Children as young as 12 are selling themselves for sex for as little as 80p in Brazil, according to Sky News.

The shocking revelation comes as international footballers join a campaign warning fans travelling to the tournament not to exploit children.

Iraquetan Gomes de Oliveira, who described himself as the street owner of Recife, in northeastern Brazil, explains that children "go to nightclubs and places they know people sell themselves, but also people come here and take them and pay for sex."

Twelve-year-old Elaine said that for 10 to 20 Reals (£2.55 to £5.10) she would allow men to take her home, to motels, or even to the local swamp for sex.

Rochelle, 17, who has been selling her body since she saw 13, explained that she ran away from home.

"I was doing drugs. I sold myself for around 10 or even five Reals. Sometimes I would even do it for three Reals (80p)," Rochelle said.

It's a penalty

The international charity Happy Child, supported by the UK's National Crime Agency, has launched a campaign entitled It's A Penalty to curb child sex abuse.

The campaign warns those travelling to the World Cup that they face prison if they exploit children under the age of 18.
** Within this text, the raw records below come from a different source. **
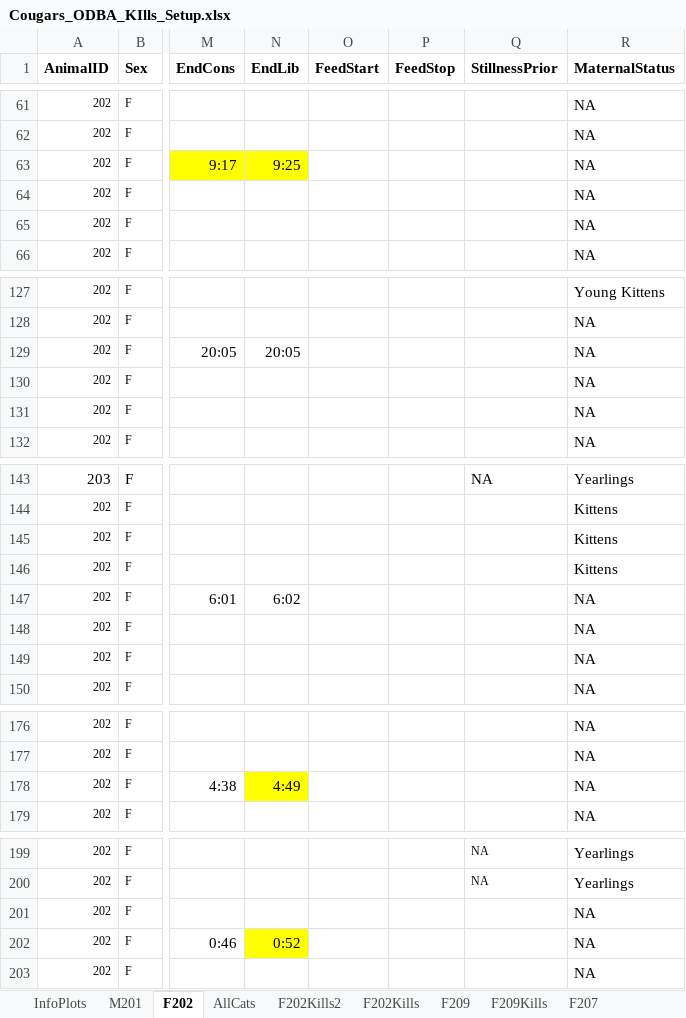
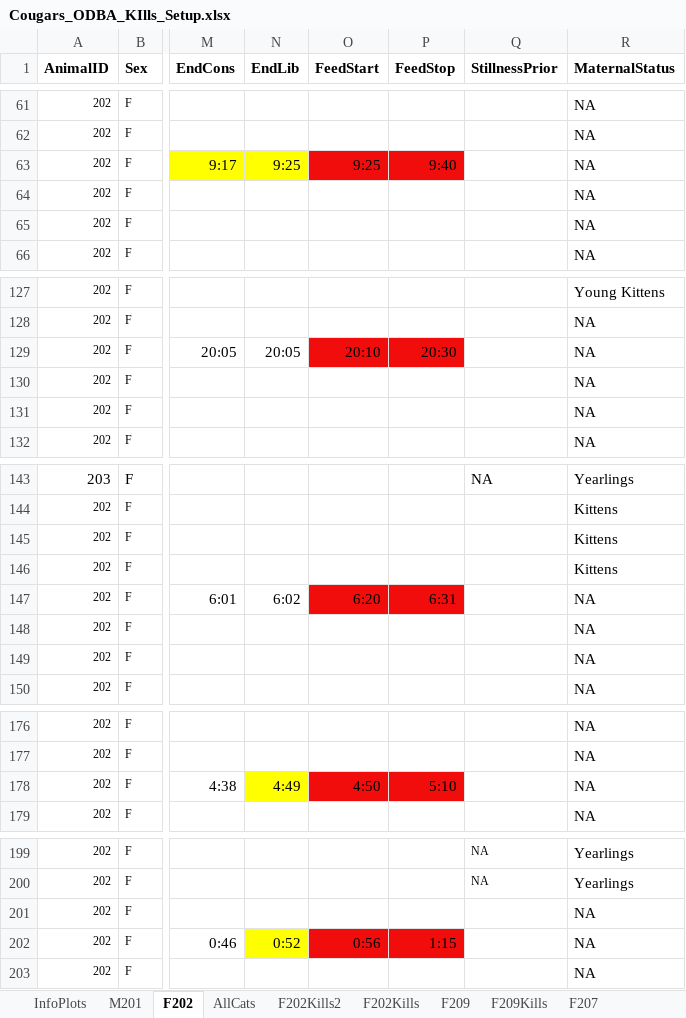
Before and after one commit to osu-mp/ai-capstone, an Excel workbook: data/Cougars_ODBA_KIlls_Setup.xlsx, sheet F202, drawn as a sheet; only a part is shown, gaps mark what is left out; values as stored, in another font and other column widths than the file's, no borders; the diff names each change by its address in the sheet, - before the commit and + after, or states it on an @@ line.

Commit message:
Updated output of spreadsheet_utils to generate CSVs in a format that the format_cougar notebook can process; added feeding start/stop entries for F202; was able to generate BEBE formatted CSVs in notebook for F202

```diff
--- a/data/Cougars_ODBA_KIlls_Setup.xlsx (sheet F202)
+++ b/data/Cougars_ODBA_KIlls_Setup.xlsx (sheet F202)
-O63 (FeedStart): (empty)
+O63 (FeedStart): 9:25
-O63:P63 fill: none
+O63:P63 fill: #F10D0C
-P63 (FeedStop): (empty)
+P63 (FeedStop): 9:40
-O129 (FeedStart): (empty)
+O129 (FeedStart): 20:10
-O129:P129 fill: none
+O129:P129 fill: #F10D0C
-P129 (FeedStop): (empty)
+P129 (FeedStop): 20:30
-O147 (FeedStart): (empty)
+O147 (FeedStart): 6:20
-O147:P147 fill: none
+O147:P147 fill: #F10D0C
-P147 (FeedStop): (empty)
+P147 (FeedStop): 6:31
-O178 (FeedStart): (empty)
+O178 (FeedStart): 4:50
-O178:P178 fill: none
+O178:P178 fill: #F10D0C
-P178 (FeedStop): (empty)
+P178 (FeedStop): 5:10
-O202 (FeedStart): (empty)
+O202 (FeedStart): 0:56
-O202:P202 fill: none
+O202:P202 fill: #F10D0C
-P202 (FeedStop): (empty)
+P202 (FeedStop): 1:15
```
Also changed, not shown: 14 other files.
"Remember, 17 or under... it's a penalty," football players Gary Lineker, David Luiz and Frank Lampard warn in the video promoting the campaign.

Lineker, who is the campaign's ambassador said: "You've got hundreds of thousands of fans travelling to one place and there are people who will exploit that situation.

"You just have to feel for those children who don't want to be in that situation."

The director of Happy Child, Sarah de Carvalho, said: "Football fans could well be approached by children on the streets who've been dressed up to look older than they are.

"Paid sex with a child is illegal in Brazil and people can be prosecuted either here or in Brazil.

"My heart is with those children because I've been working with many of them for the last 20 years and I know most of them don't want to be doing what they are doing."

Sex trafficking is an appalling truth to many young people in Brazil, where there are half-a-million child sex workers, according to the National Forum for the Prevention of Child Labour.